Photo: Tourism and Events Queensland

Photo: Tourism and Events Queensland

Marine parks in Queensland are great places to snorkel and dive. However in a few places, you'll need a marine park permit. Check the zoning plan for that area before you go. Be careful when diving and snorkelling around coral for your own safety and to protect the reef.


In Australia, the minimum requirement for a recreational diver is a current, open water SCUBA diving certificate issued by a recognised, accredited diving organisation such as PADI or NAUI. If you haven't dived for some time, take a refresher dive with a Dive Master or local dive school before you visit the Reef. Before snorkelling, take lessons from an experienced person such as a qualified SCUBA diving instructor. Practise in safe, shallow water before visiting the Reef. Be aware of strong currents around the islands. Stay away from areas where boats operate. The best idea is to look but don't touch. Some marine organisms can deliver painful and dangerous stings.


Spearfishing while using scuba gear is prohibited. If spearfishing while using snorkel gear, please be very cautious near other people. Remember: you must check the zoning plan to see where spearfishing is allowed. Spearguns are not allowed on a national park without written authority unless dismantled and securely stored in a boat or vehicle.

Caring for reefs

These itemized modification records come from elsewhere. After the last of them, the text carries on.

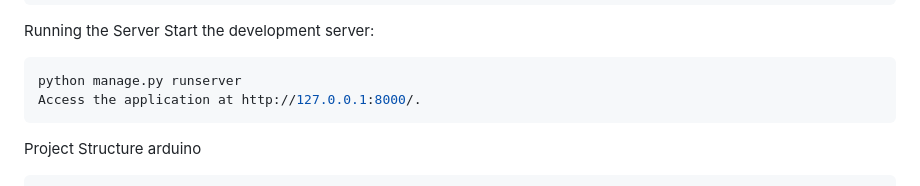
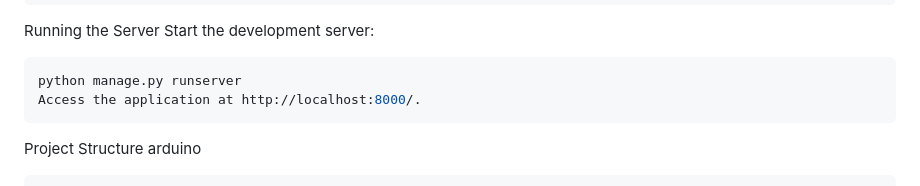
Before and after one commit to I-AM-GOWTHAM/Tweet-Management-App, a Markdown page: README.md, the part around the change. Rendered like a GitHub page.

````diff
--- a/README.md
+++ b/README.md
@@ -80,7 +80,7 @@ Start the development server:
 
 ``` bash
 python manage.py runserver
-Access the application at http://127.0.0.1:8000/.
+Access the application at http://localhost:8000/.
 ```
 Project Structure
 arduino
````
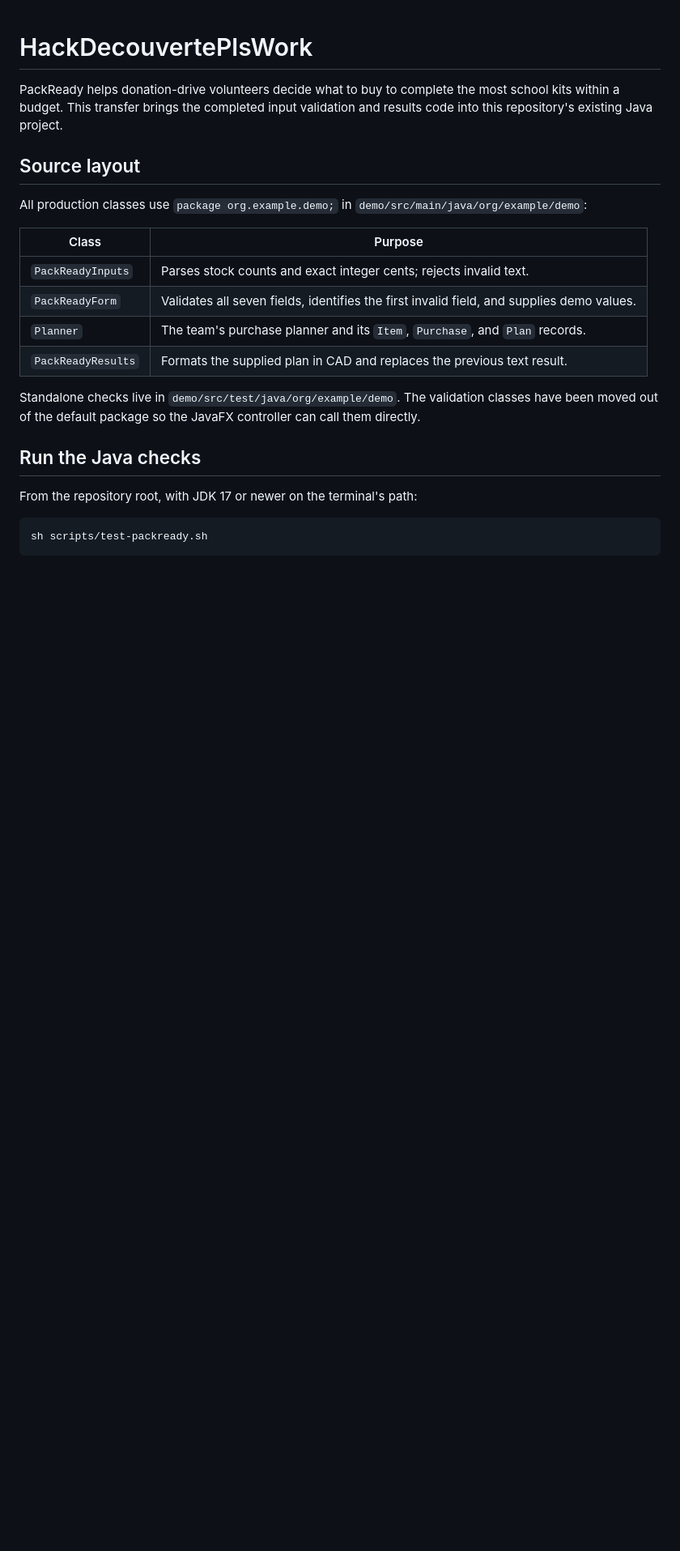
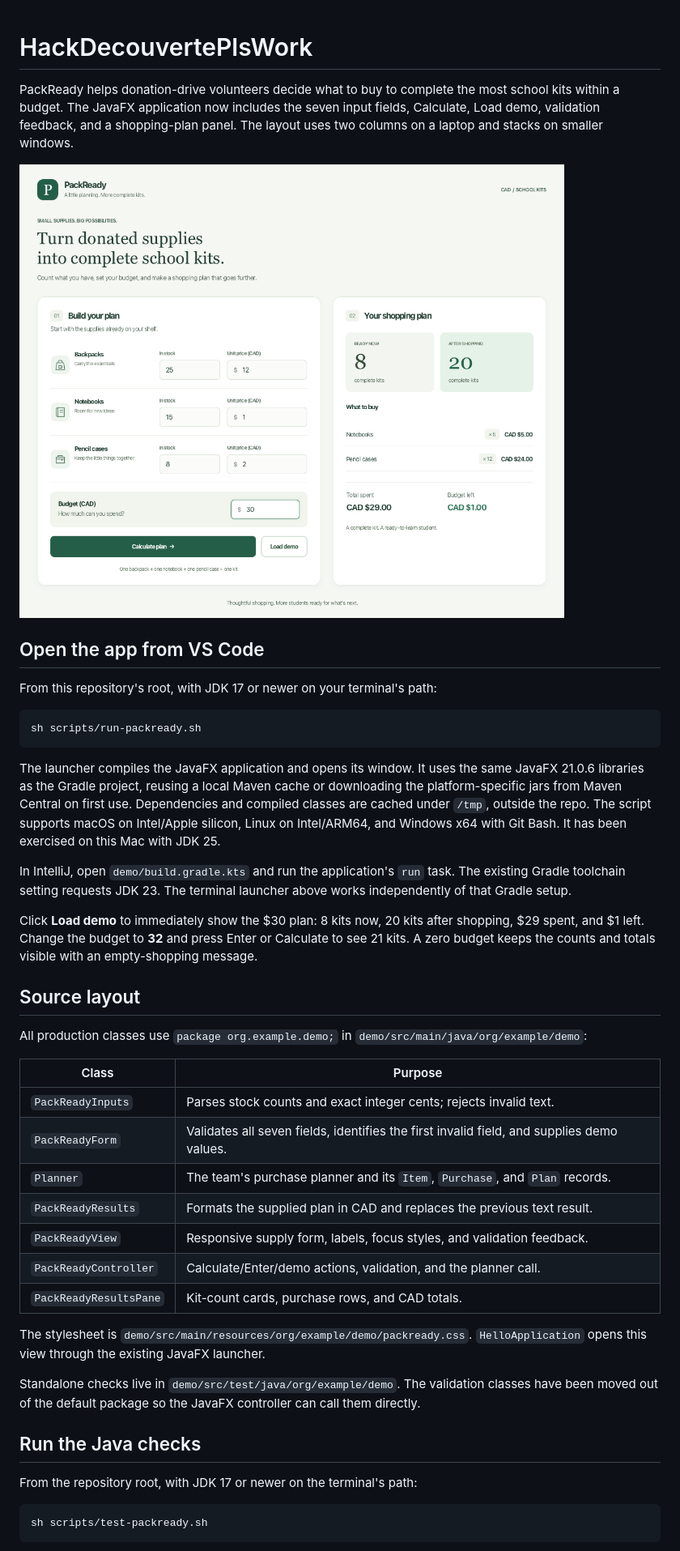
Before and after one commit to akmoussy/HackDecouvertePlsWork, a Markdown page: README.md, the part around one of its changes. Shown at 81% size. GitHub-like rendering; pictures changed too: docs/packready-preview.png (added); blank space fills up the shorter version.

Commit message:
Build responsive PackReady JavaFX form and shopping plan UI

````diff
--- a/README.md
+++ b/README.md
@@ -1,8 +1,35 @@
 # HackDecouvertePlsWork
 
 PackReady helps donation-drive volunteers decide what to buy to complete the
-most school kits within a budget. This transfer brings the completed input
-validation and results code into this repository's existing Java project.
+most school kits within a budget. The JavaFX application now includes the seven
+input fields, Calculate, Load demo, validation feedback, and a shopping-plan
+panel. The layout uses two columns on a laptop and stacks on smaller windows.
+
+![PackReady JavaFX application showing the $30 demo](docs/packready-preview.png)
+
+## Open the app from VS Code
+
+From this repository's root, with JDK 17 or newer on your terminal's path:
+
+```sh
+sh scripts/run-packready.sh
+```
+
+The launcher compiles the JavaFX application and opens its window. It uses the
+same JavaFX 21.0.6 libraries as the Gradle project, reusing a local Maven cache
+or downloading the platform-specific jars from Maven Central on first use.
+Dependencies and compiled classes are cached under `/tmp`, outside the repo.
+The script supports macOS on Intel/Apple silicon, Linux on Intel/ARM64, and
+Windows x64 with Git Bash. It has been exercised on this Mac with JDK 25.
+
+In IntelliJ, open `demo/build.gradle.kts` and run the application's `run` task.
+The existing Gradle toolchain setting requests JDK 23. The terminal launcher
+above works independently of that Gradle setup.
+
+Click **Load demo** to immediately show the $30 plan: 8 kits now, 20 kits after
+shopping, $29 spent, and $1 left. Change the budget to **32** and press Enter or
+Calculate to see 21 kits. A zero budget keeps the counts and totals visible with
+an empty-shopping message.
 
 ## Source layout
 
@@ -15,6 +42,12 @@ All production classes use `package org.example.demo;` in
 | `PackReadyForm` | Validates all seven fields, identifies the first invalid field, and supplies demo values. |
 | `Planner` | The team's purchase planner and its `Item`, `Purchase`, and `Plan` records. |
 | `PackReadyResults` | Formats the supplied plan in CAD and replaces the previous text result. |
+| `PackReadyView` | Responsive supply form, labels, focus styles, and validation feedback. |
+| `PackReadyController` | Calculate/Enter/demo actions, validation, and the planner call. |
+| `PackReadyResultsPane` | Kit-count cards, purchase rows, and CAD totals. |
+
+The stylesheet is `demo/src/main/resources/org/example/demo/packready.css`.
+`HelloApplication` opens this view through the existing JavaFX launcher.
 
 Standalone checks live in `demo/src/test/java/org/example/demo`. The validation
 classes have been moved out of the default package so the JavaFX controller can
````
Also changed, not shown: other parts of README.md (+30 -20 lines), 10 other files.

The majority of divers and snorkellers cause little noticeable damage to corals. Damage occurs most commonly from fins. If you are inexperienced, try to practise snorkelling away from living coral. Be aware of where your fins are and avoid touching anything with them. Don't rest or stand on coral. If you must stand up, make sure it is on sand, or use rest stations.

More information

Last reviewed
1 August 2018
Last updated
22 September 2017